Year in Reading alum Jacqueline Woodson has been named the 2018-2019 National Ambassador for Young People’s Literature. Gene Luen Yang was the previous ambassador. The program is sponsored by the Library of Congress and the official ceremony is January 9th. Congratulations Jacqueline!
“Poe’s verses illustrate an intense faculty for technical and abstract beauty, with the rhyming art to excess, an incorrigible propensity toward nocturnal themes, a demoniac undertone behind every page—and, by final judgment, probably belong among the electric lights of imaginative literature, brilliant and dazzling, but with no heat.” – Walt Whitman on Edgar Allan Poe’s significance, circa 1880.
Recommended listening: 19 Rare Recordings of Famous Authors Reading, as compiled by Mental Floss, including the likes of Virginia Woolf, Walt Whitman, Ernest Hemingway and Flannery O’Connor. For a different perspective on the word “rare” as applied to digital culture, be sure to read Rex Sorgatz‘s recent piece for Medium, “You Need to Hear this Extremely Rare Recording.”

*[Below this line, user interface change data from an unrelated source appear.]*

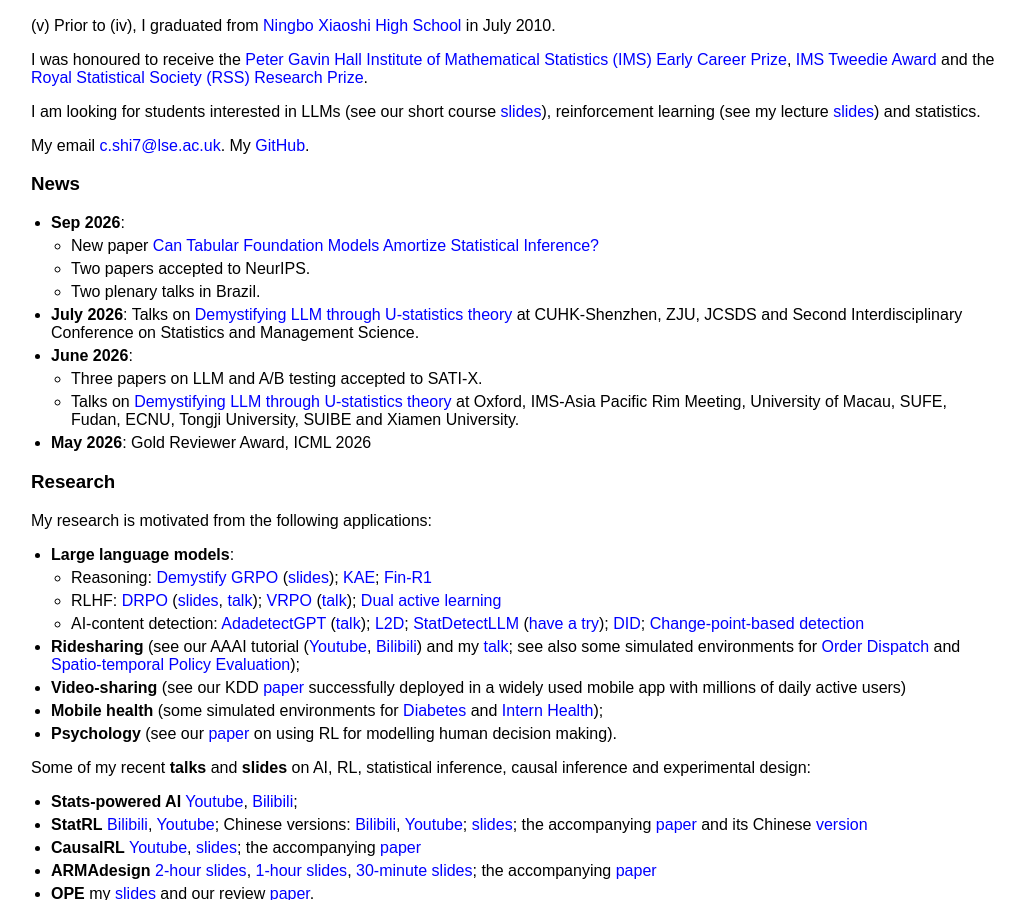
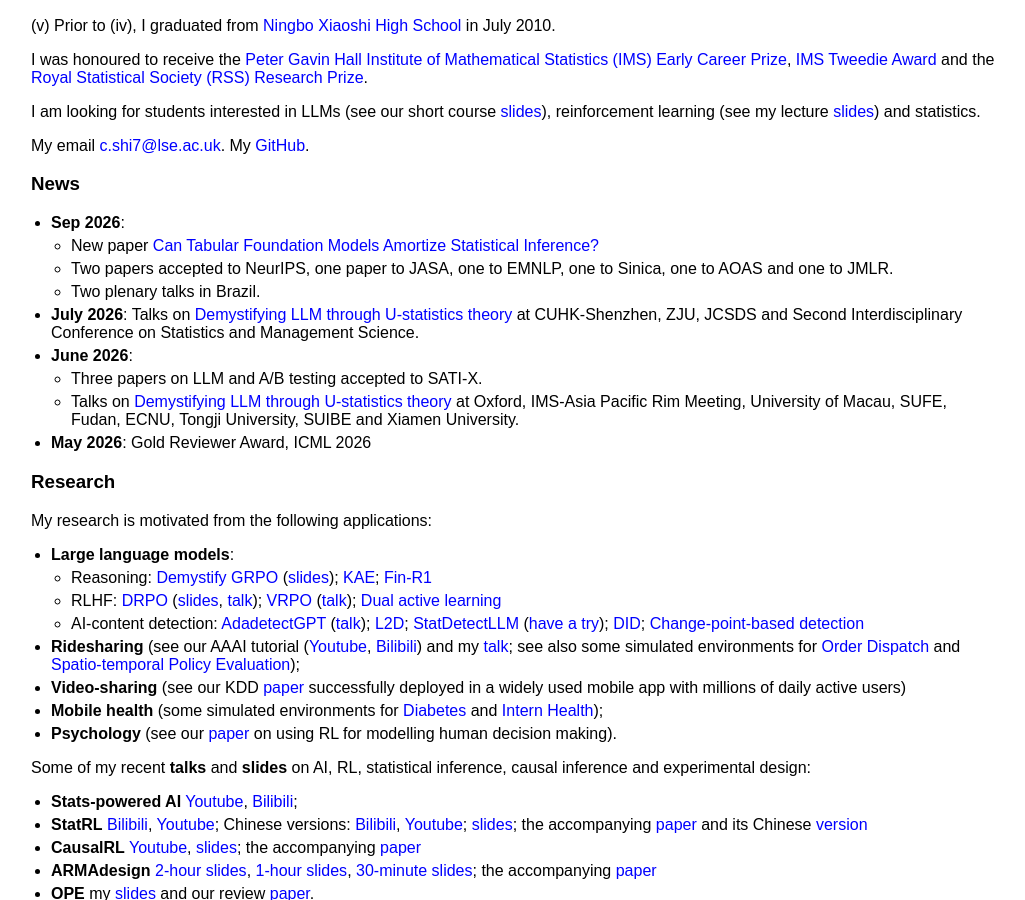
Before and after one commit to callmespring/callmespring.github.io, a Jekyll site: the page built from index.md, in a window 1280 px wide and 900 px high, scrolled down 1027 px. Shown: the whole window, without its empty margins (109-1134 px from the left). Built offline with Jekyll 4.4.1, drawn with Linux system fonts in a browser that asks for light colours.

Commit message:
Update index.md

```diff
--- a/index.md
+++ b/index.md
@@ -29,7 +29,7 @@
 ### News
 - **Sep 2026**:
   * New paper [Can Tabular Foundation Models Amortize Statistical Inference?](https://arxiv.org/abs/2609.33114)
-  * Two papers accepted to NeurIPS.
+  * Two papers accepted to NeurIPS, one paper to JASA, one to EMNLP, one to Sinica, one to AOAS and one to JMLR.
   * Two plenary talks in Brazil.
 - **July 2026**: Talks on [Demystifying LLM through U-statistics theory](./slides/GRPO.pdf) at CUHK-Shenzhen, ZJU, JCSDS and Second Interdisciplinary Conference on Statistics and Management Science.
 - **June 2026**:
```
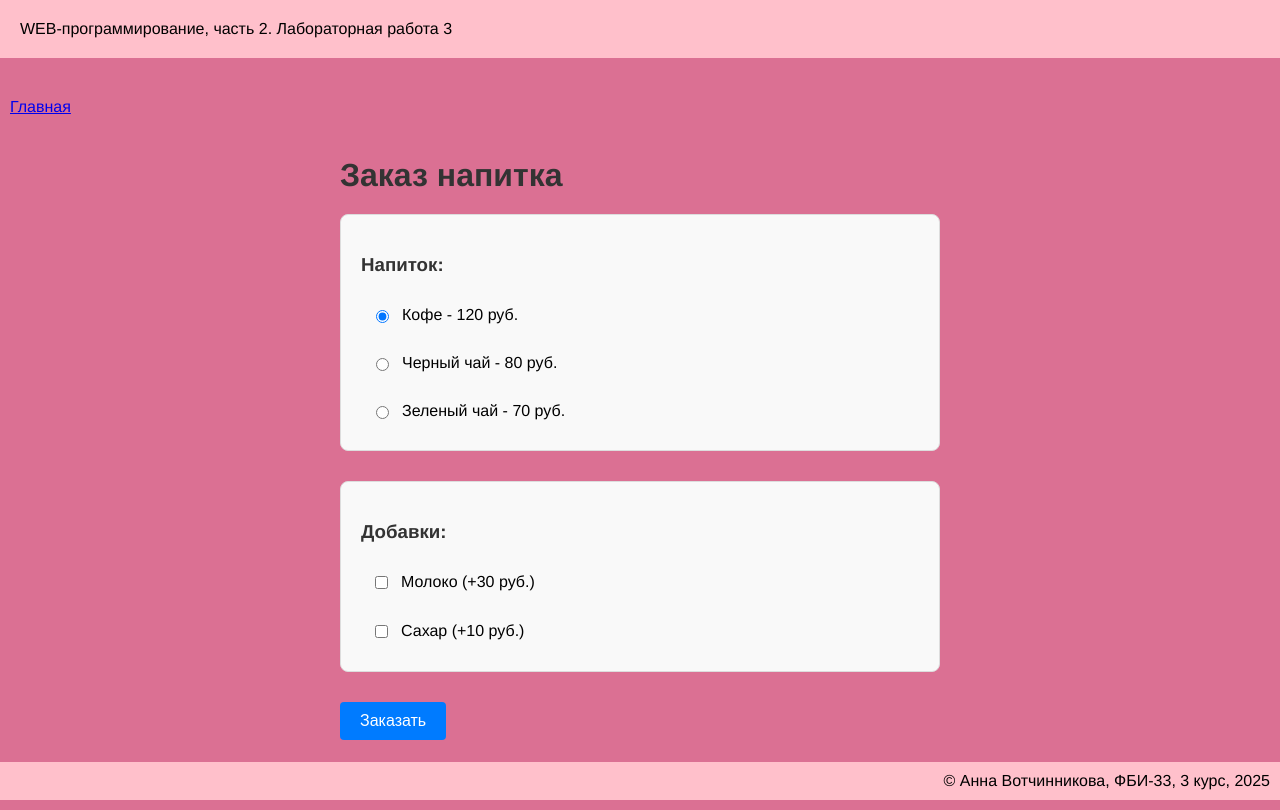
After one commit to ne-anya/web-back-labs, a Flask app: page /lab3/order in a window 1280 px wide. The commit adds this page. Run offline with Flask 3, Linux system fonts and the light colour scheme.

Commit message:
Заказ напитка

```diff
--- a/lab3.py
+++ b/lab3.py
@@ -37,3 +37,33 @@ def form1():
         errors['age'] = 'Заполните поле!'
     sex = request.args.get('sex')
     return render_template('lab3/form1.html', user=user, age=age, sex=sex, errors=errors)
+
+
+@lab3.route('/lab3/order')
+def order():
+    return render_template('lab3/order.html')
+
+
+@lab3.route('/lab3/pay')
+def pay():
+    price = 0
+    drink = request.args.get('drink')
+    if drink == 'cofee':
+        price = 120
+    elif drink == 'black-tea':
+        price = 80
+    else:
+        price = 70
+
+    if request.args.get('milk') == 'on':
+        price += 30
+    if request.args.get('sugar'):
+        price += 10
+
+    return render_template('lab3/pay.html', price=price)
+
+
+@lab3.route('/lab3/success')
+def success():
+    price = request.args.get('price', 0)
+    return render_template('lab3/success.html', price=price)
--- a/static/main.css
+++ b/static/main.css
@@ -247,3 +247,124 @@ footer {
 .add-btn:hover {
     background-color: #219a52;
 }
+
+
+.order-container, .payment-container, .success-container {
+    max-width: 600px;
+    margin: 0 auto;
+    padding: 20px;
+}
+
+.form-section {
+    margin-bottom: 30px;
+    padding: 20px;
+    border: 1px solid #ddd;
+    border-radius: 8px;
+    background-color: #f9f9f9;
+}
+
+.radio-group, .checkbox-group {
+    display: flex;
+    flex-direction: column;
+    gap: 10px;
+}
+
+.radio-label, .checkbox-label {
+    display: flex;
+    align-items: center;
+    padding: 10px;
+    cursor: pointer;
+    border-radius: 4px;
+    transition: background-color 0.2s;
+}
+
+.radio-label:hover, .checkbox-label:hover {
+    background-color: #e9ecef;
+}
+
+.radio-text, .checkbox-text {
+    margin-left: 10px;
+    font-weight: 500;
+}
+
+.form-group {
+    margin-bottom: 20px;
+}
+
+.form-control {
+    width: 100%;
+    padding: 8px 12px;
+    border: 1px solid #ced4da;
+    border-radius: 4px;
+    font-size: 16px;
+}
+
+.form-actions {
+    display: flex;
+    gap: 10px;
+    margin-top: 30px;
+}
+
+.btn {
+    padding: 10px 20px;
+    border: none;
+    border-radius: 4px;
+    text-decoration: none;
+    display: inline-block;
+    font-size: 16px;
+    cursor: pointer;
+    transition: background-color 0.2s;
+}
+
+.btn-primary {
+    background-color: #007bff;
+    color: white;
+}
+
+.btn-primary:hover {
+    background-color: #0056b3;
+}
+
+.btn-success {
+    background-color: #28a745;
+    color: white;
+}
+
+.btn-success:hover {
+    background-color: #1e7e34;
+}
+
+.btn-secondary {
+    background-color: #6c757d;
+    color: white;
+}
+
+.btn-secondary:hover {
+    background-color: #545b62;
+}
+
+.payment-summary {
+    background-color: #e7f3ff;
+    padding: 15px;
+    border-radius: 8px;
+    margin-bottom: 20px;
+    border-left: 4px solid #007bff;
+}
+
+.success-message {
+    background-color: #d4edda;
+    padding: 20px;
+    border-radius: 8px;
+    margin: 20px 0;
+    border-left: 4px solid #28a745;
+    font-size: 18px;
+}
+
+.back-link {
+    margin-top: 20px;
+}
+
+h1, h3 {
+    color: #333;
+    margin-bottom: 20px;
+}
--- a/templates/lab3/lab3.html
+++ b/templates/lab3/lab3.html
@@ -12,5 +12,6 @@
         <li><a href="/lab3/cookie">Куки</a></li>
         <li><a href="/lab3/del_cookie">Очистка куки</a></li>
         <li><a href="/lab3/form1">Форма</a></li>
+        <li><a href="/lab3/order">Заказ напитка</a></li>
     </ol>
 {% endblock %}
--- /dev/null
+++ b/templates/lab3/order.html
@@ -0,0 +1,47 @@
+{% extends "base.html" %}
+
+{% block lab %}Лабораторная работа 3{% endblock %}
+
+{% block main %}
+    <div class="order-container">
+        <h1>Заказ напитка</h1>
+
+        <form action="/lab3/pay" method="GET">
+            <div class="form-section">
+                <h3>Напиток:</h3>
+                <div class="radio-group">
+                    <label class="radio-label">
+                        <input type="radio" value="cofee" name="drink" checked>
+                        <span class="radio-text">Кофе - 120 руб.</span>
+                    </label>
+                    <label class="radio-label">
+                        <input type="radio" value="black-tea" name="drink">
+                        <span class="radio-text">Черный чай - 80 руб.</span>
+                    </label>
+                    <label class="radio-label">
+                        <input type="radio" value="green-tea" name="drink">
+                        <span class="radio-text">Зеленый чай - 70 руб.</span>
+                    </label>
+                </div>
+            </div>
+
+            <div class="form-section">
+                <h3>Добавки:</h3>
+                <div class="checkbox-group">
+                    <label class="checkbox-label">
+                        <input type="checkbox" name="milk">
+                        <span class="checkbox-text">Молоко (+30 руб.)</span>
+                    </label>
+                    <label class="checkbox-label">
+                        <input type="checkbox" name="sugar">
+                        <span class="checkbox-text">Сахар (+10 руб.)</span>
+                    </label>
+                </div>
+            </div>
+
+            <div class="form-actions">
+                <button type="submit" class="btn btn-primary">Заказать</button>
+            </div>
+        </form>
+    </div>
+{% endblock %}
```
Also changed, not shown: templates/lab3/pay.html (added, +35 -0 lines), templates/lab3/success.html (added, +15 -0 lines).
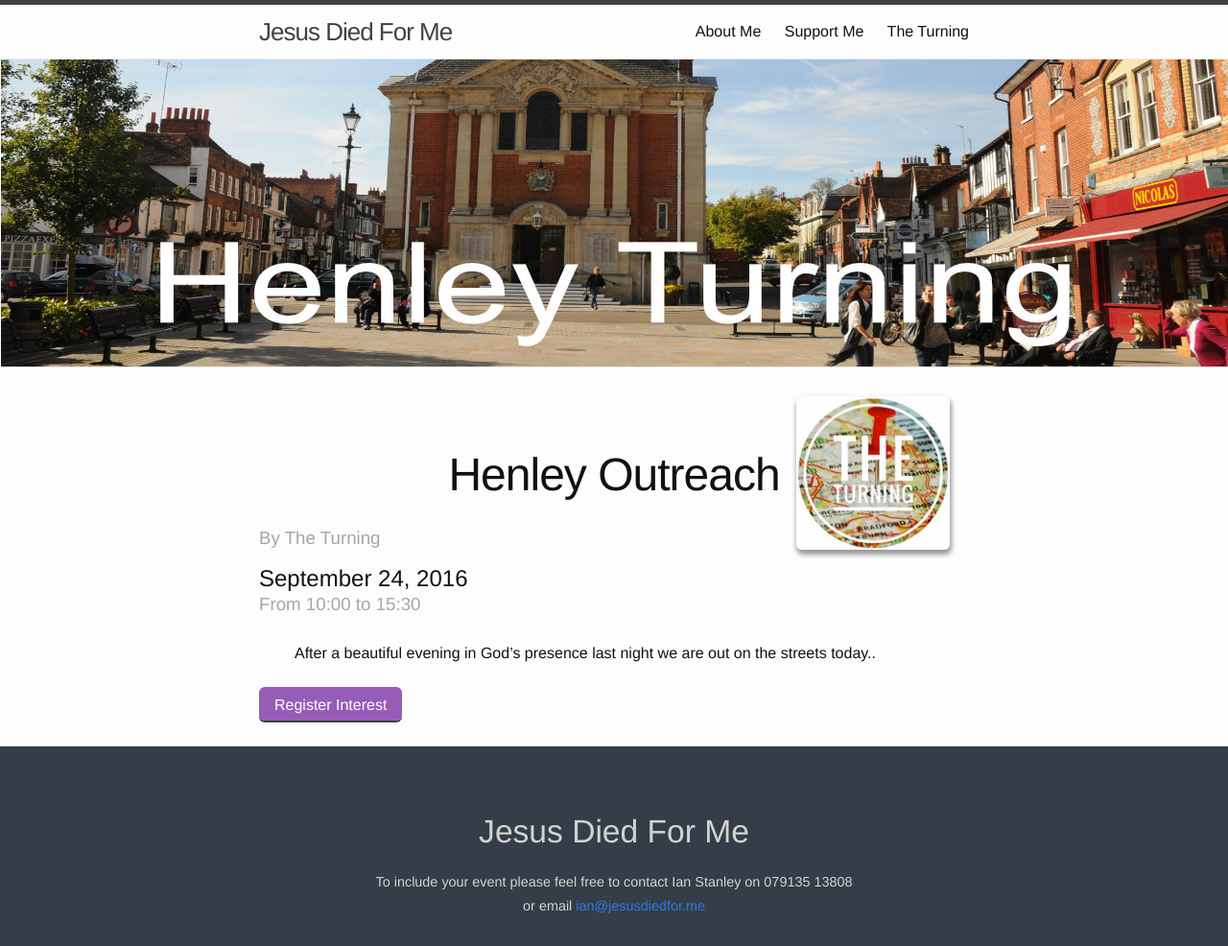
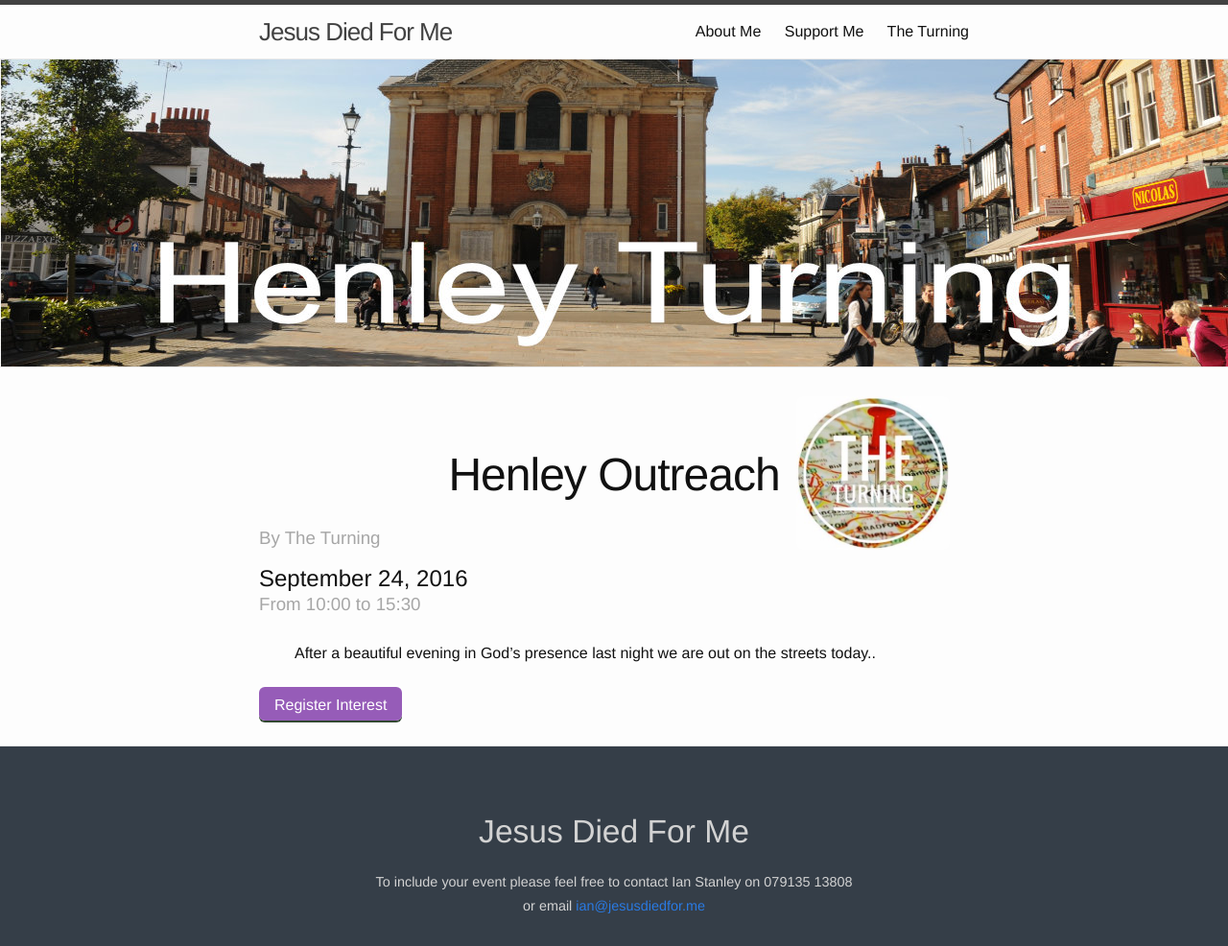
Before and after one commit to readingoutreach/Reading-Festival-Outreach-2016, a Jekyll site: the page built from _posts/2016-09-24-henley.md, in a window 1280 px wide. Shown: the whole page at 96% size. Built offline with Jekyll 4.4.1, drawn with Linux system fonts in a browser that asks for light colours.

Commit message:
remove box shadow

```diff
--- a/_sass/_layout.scss
+++ b/_sass/_layout.scss
@@ -399,7 +399,7 @@
   width: 160px;
   border-radius: 6px;
   background-size: cover;
-  box-shadow: 1px 4px 5px 1px rgba(0,0,0,0.4);
+  #box-shadow: 1px 4px 5px 1px rgba(0,0,0,0.4);
 
   @include media-query($on-laptop){
     height: 140px;
```
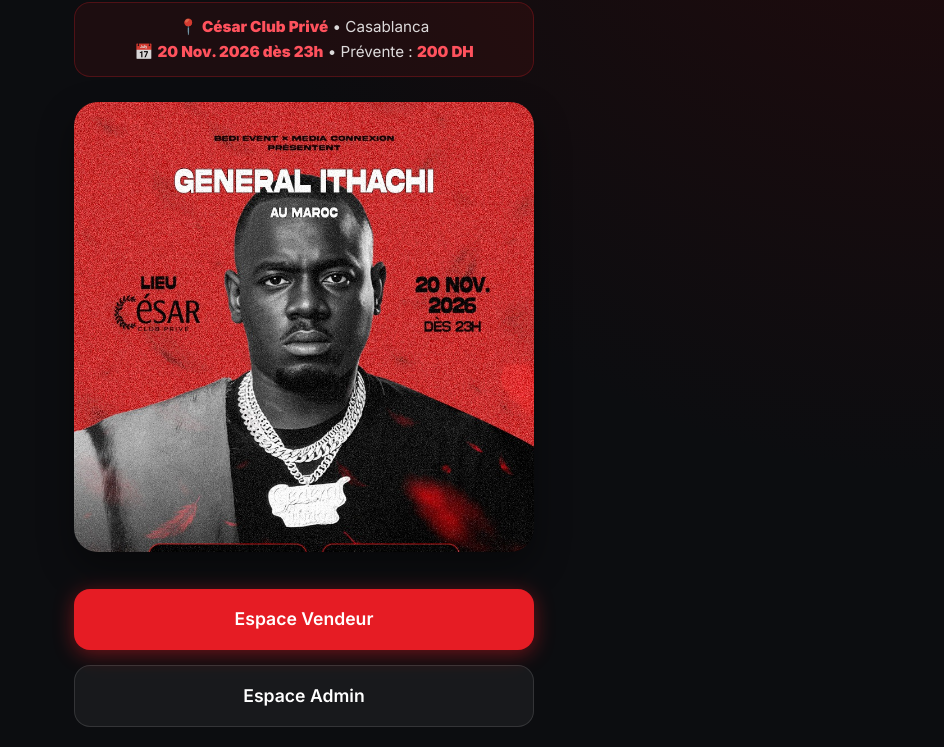
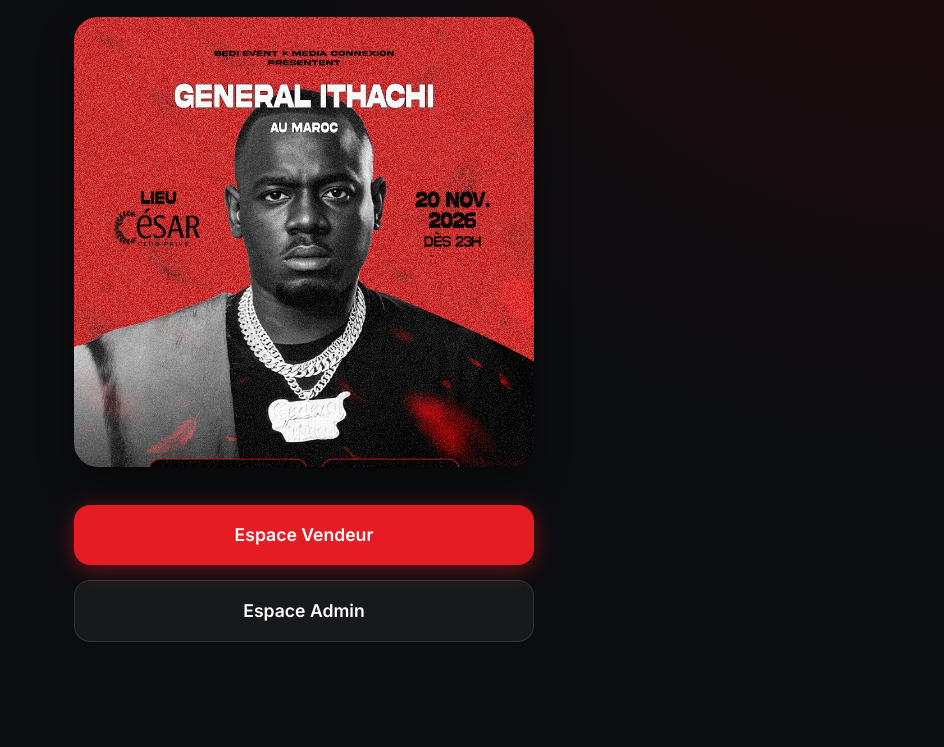
Before and after one commit to kekosaimon9-svg/carty-billeterie, a website: page index.html in a window 1280 px wide. Shown: the part 258-1005 px from the top of the page, without its empty margins (336-1280 px from the left). After the commit the page ends 920 px from the top, so only its background shows below. Drawn offline with Linux system fonts and the light colour scheme.

Commit message:
Suppression de l'encadré d'infos de l'accueil

```diff
--- a/index.html
+++ b/index.html
@@ -11,11 +11,6 @@
     <div class="container home-container">
         <h1 class="main-title">BILLETERIE<br>SHOWCASE ITACHI<br><span class="date">20/11</span></h1>
 
-        <div class="event-info-box">
-            📍 <strong>César Club Privé</strong> • Casablanca<br>
-            📅 <strong>20 Nov. 2026 dès 23h</strong> • Prévente : <strong>200 DH</strong>
-        </div>
-
         <img src="affiche.jpg" alt="Affiche SHOWCASE GENERAL ITACHI" class="main-poster">
 
         <div class="button-group">
```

The Los Angeles Review will start reviewing one self-published book each month. They plan on applying “the same standards of good literature” to their reviews of self-published content as they do to traditionally published content.